Protecting Your Family Member From Nursing Home Abuse

nursing home patient lookin out a window

By: Attorney Ken Harrell

Sometimes it’s disheartening to read the news because the level of depravity that’s required to be front page news is so disgusting.  That was my reaction today when I read an article on CNN’s website about an Arizona nurse who has been arrested for raping and impregnating a nursing home patient who was in a vegetative state.  (In case you’re wondering, not all nurses are women and not all nursing home residents are elderly.)  The police were able to zero in on this suspect by using DNA samples from the facility’s employees.   The alleged rapist had worked as a nurse at this nursing home facility since 2011.  Time will tell whether other residents were subjected to sexual assault during that time period.  If the alleged debased actions of this nurse are true, it would be hard to fathom that this assault was a one-time event.  Just as pedophiles try to worm their way into situations that give them access to children, the debilitated state of many nursing home residents has been a magnet for several serial rapists.

When you hear about these types of horrible attacks, it can be depressing because many of us find ourselves in situations where we have to find a nursing home for a parent – and it won’t be too terribly long before many of us are facing the prospect of living in a nursing home or assisted living facility.  As I have often said, it’s important to remember that the overwhelming majority of people who work at nursing homes are good, decent people who find meaning in helping to care for the most vulnerable.  Likewise, the majority of nursing homes are well-run with procedures in place to minimize injuries to their residents.  However, when bad apples slip through the cracks, the harm they can do in a nursing home is enormous as many residents lack the ability to defend themselves, or even to tell others what they have been subjected to.

When we think of nursing home injuries, what typically comes to mind are injuries like bed sores and broken bones from falls.  These types of injuries can be the basis for a nursing home neglect claim depending on the circumstances.  However, instances of rape and other sexual assaults committed by nursing home employees is not as rare as we’d like to think.  In 2017, CNN reported that the federal government had reprimanded over 1,000 facilities for failing to report or prevent cases of sexual assault between 2013 and 2016, with close to 100 of these facilities having received multiple citations.  Scarily, many experts feel that this number is a drop in the bucket as to how many of these assaults occur because so many nursing home residents suffer from conditions like Alzheimer’s or dementia, which prevents them from reporting the crimes.

So what do you do if you have a loved one living in a nursing home facility?  The best protection for your loved one is for your family and you to stay as involved as possible in your relative’s life.  Visit as frequently as you can, and try to visit on different days of the week and at different times of the day.  Often, the quality disparity between nursing home shifts can be striking.  When you visit, take note of the impression you get of the nursing home.  Is it clean?  Does it smell bad?  Does the staff seem apathetic or even hostile to the residents?  We all have God-given gut instincts and if those instincts are telling you that something is off about a facility, you should trust them.

For the horrific crime of sexual abuse, there are physical signs you should look for, especially if your family member has difficulty verbally expressing himself or herself.  Those signs include bruising in the genital areas, breasts and inner thighs, vaginal infections or bleeding, and pain in the vaginal or anal areas.  If there is suddenly discomfort exhibited in your relative’s walking or sitting, this can be a tell-tale sign.
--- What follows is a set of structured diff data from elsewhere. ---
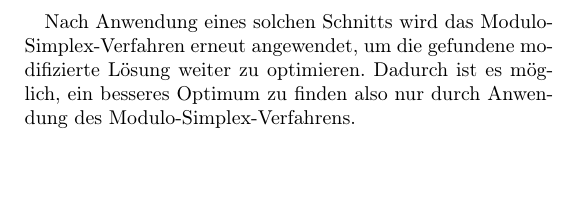
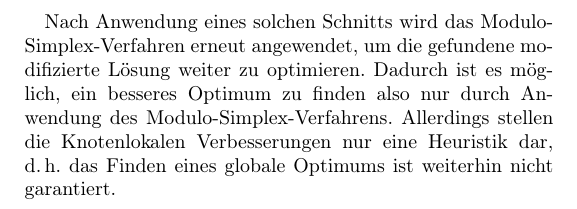
Before and after one commit to fdamken/algorithmic-timetable-modeling, a LaTeX document (handout/handout.tex): part of page 2 of 2, cut so that both start at the same text, the shorter picture padded with empty space. Compiled offline with pdfLaTeX.

Commit message:
txs auto checkin

```diff
--- a/handout/handout.tex
+++ b/handout/handout.tex
@@ -160,6 +160,6 @@
 
 		Ein einzelner Knoten \(i\) induziert nun einen Schnitt \( \vec{\eta}^{(i)} \) mit \( P = \{\, i \,\} \), \dh jede Kante um den Knoten wird geschnitten. Die Addition von \( \delta \) auf das Potential von \(i\) (\( \pi_i' \coloneqq \pi_i + \delta \)) entspricht einer \(\delta\)-fachen Anwendung des Schnitts \( \vec{\eta}^{(i)} \) auf die Slack-Zeiten \( \vec{y} \). Dadurch wird mit \( \vec{y}' \coloneqq \vec{y} + \delta\vec{\eta}^{(i)} \) eine neue Lösung durch den Schnitt \( \vec{\eta}^{(i)} \) bestimmt. Dies wird \emph{Knotenlokale Verbesserung} genannt.
 
-		Nach Anwendung eines solchen Schnitts wird das Modulo-Simplex-Verfahren erneut angewendet, um die gefundene modifizierte Lösung weiter zu optimieren. Dadurch ist es möglich, ein besseres Optimum zu finden also nur durch Anwendung des Modulo-Simplex-Verfahrens.
+		Nach Anwendung eines solchen Schnitts wird das Modulo-Simplex-Verfahren erneut angewendet, um die gefundene modifizierte Lösung weiter zu optimieren. Dadurch ist es möglich, ein besseres Optimum zu finden also nur durch Anwendung des Modulo-Simplex-Verfahrens. Allerdings stellen die Knotenlokalen Verbesserungen nur eine Heuristik dar, \dh das Finden eines globale Optimums ist weiterhin nicht garantiert.
 	% end
 \end{document}
```
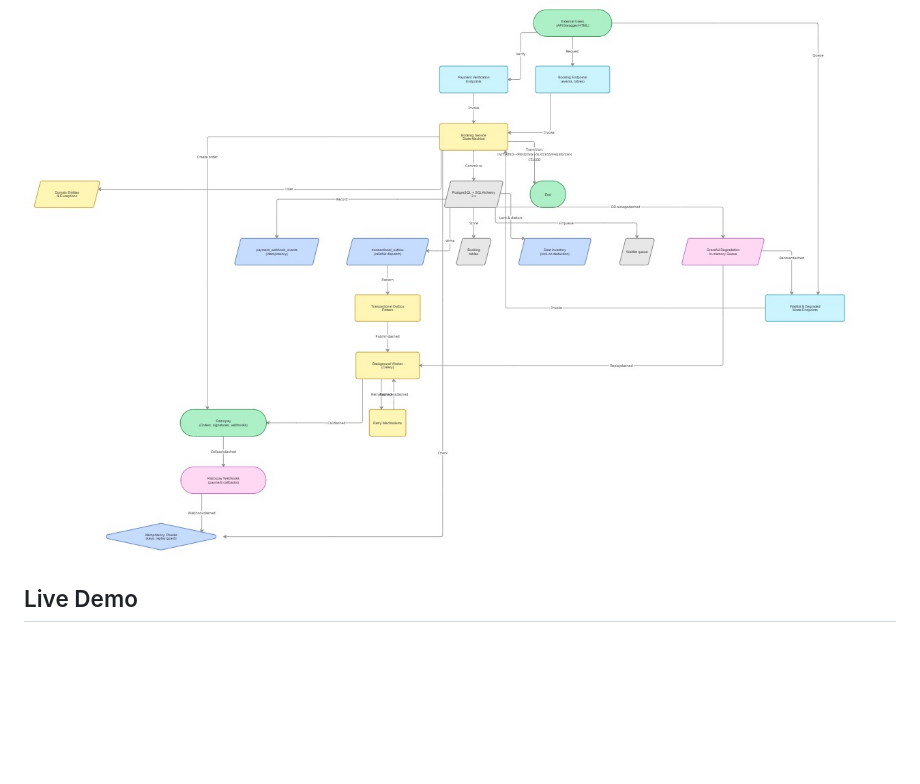
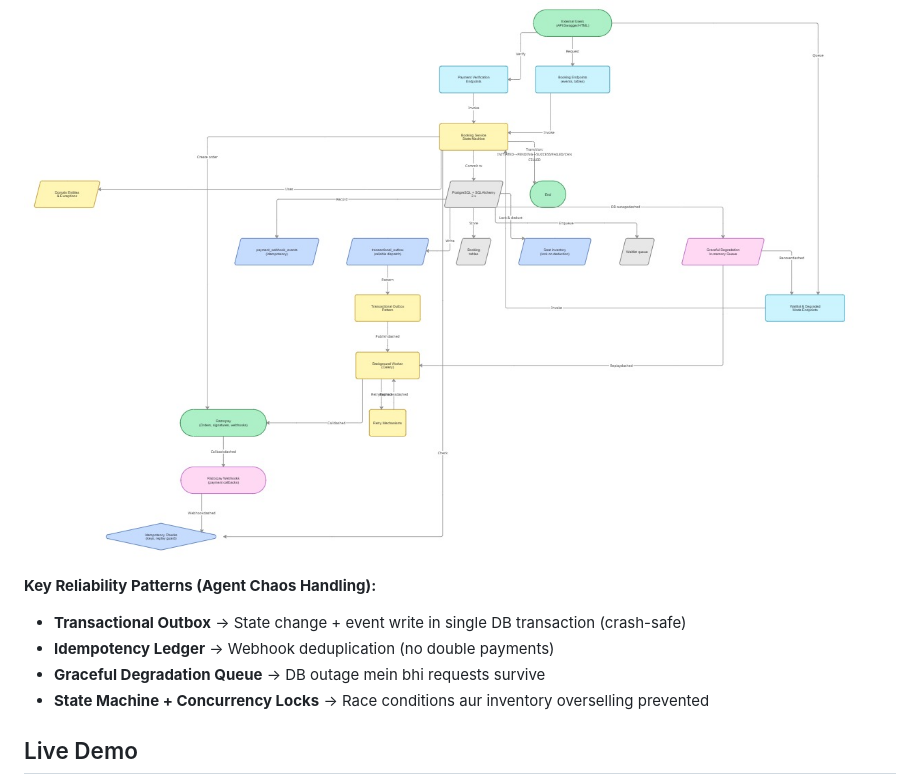
Before and after one commit to 29Ra7jn8iSu0th0ar/payment-booking-lifecycle-engine, a Markdown page: README.md, the part around the change. Drawn GitHub-style; blank space fills up the shorter version.

```diff
--- a/README.md
+++ b/README.md
@@ -10,6 +10,12 @@ This project is designed to demonstrate clean domain modeling, idempotent bookin
 ## System Architecture
 
 ![System Architecture](./scripts/My%20First%20Board.jpg)
+
+**Key Reliability Patterns (Agent Chaos Handling):**
+- **Transactional Outbox** → State change + event write in single DB transaction (crash-safe)
+- **Idempotency Ledger** → Webhook deduplication (no double payments)
+- **Graceful Degradation Queue** → DB outage mein bhi requests survive
+- **State Machine + Concurrency Locks** → Race conditions aur inventory overselling prevented
 
 ## Live Demo
 - API Base URL: `https://payment-booking-lifecycle-engine-production.up.railway.app/`
```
If you loved one has a marked reaction to the presence of certain staff members or is suddenly sullen and withdrawn, this also can be a sign of abuse.

Of course, none of us wants to be in a position of feeling like our family member is in a nursing home where abuse is occurring.  What can you do on the front end to help pick the right nursing home?  Most nursing homes receive Medicare payments.  There’s a national registry of all of these nursing homes (www.medicare.gov/nursinghomecompare) that provides rankings for all of these nursing home facilities, and which lets you know of any facility citations for abuse (sexual or otherwise) over the previous three years.  No one should make a decision about a nursing home without at least visiting this website to see how a facility has graded out.

Once a decision has been made about a nursing home, consider starting a family council at the facility.  Per federal law, if two or more nursing home resident relatives want to meet to discuss issues related to the nursing home, the nursing home is required to provide them with a meeting location, and must respond to the council’s recommendations within a specified period of time.

Finally, I’ll go back to the importance of trusting your gut instincts.  If those instincts are telling you that your family member was submitted to sexual abuse in a nursing home, be proactive.  Ensure that your family member gets immediate medical attention.  Call adult protective services.  Call the police.  And finally, call a good lawyer who can help you investigate the situation.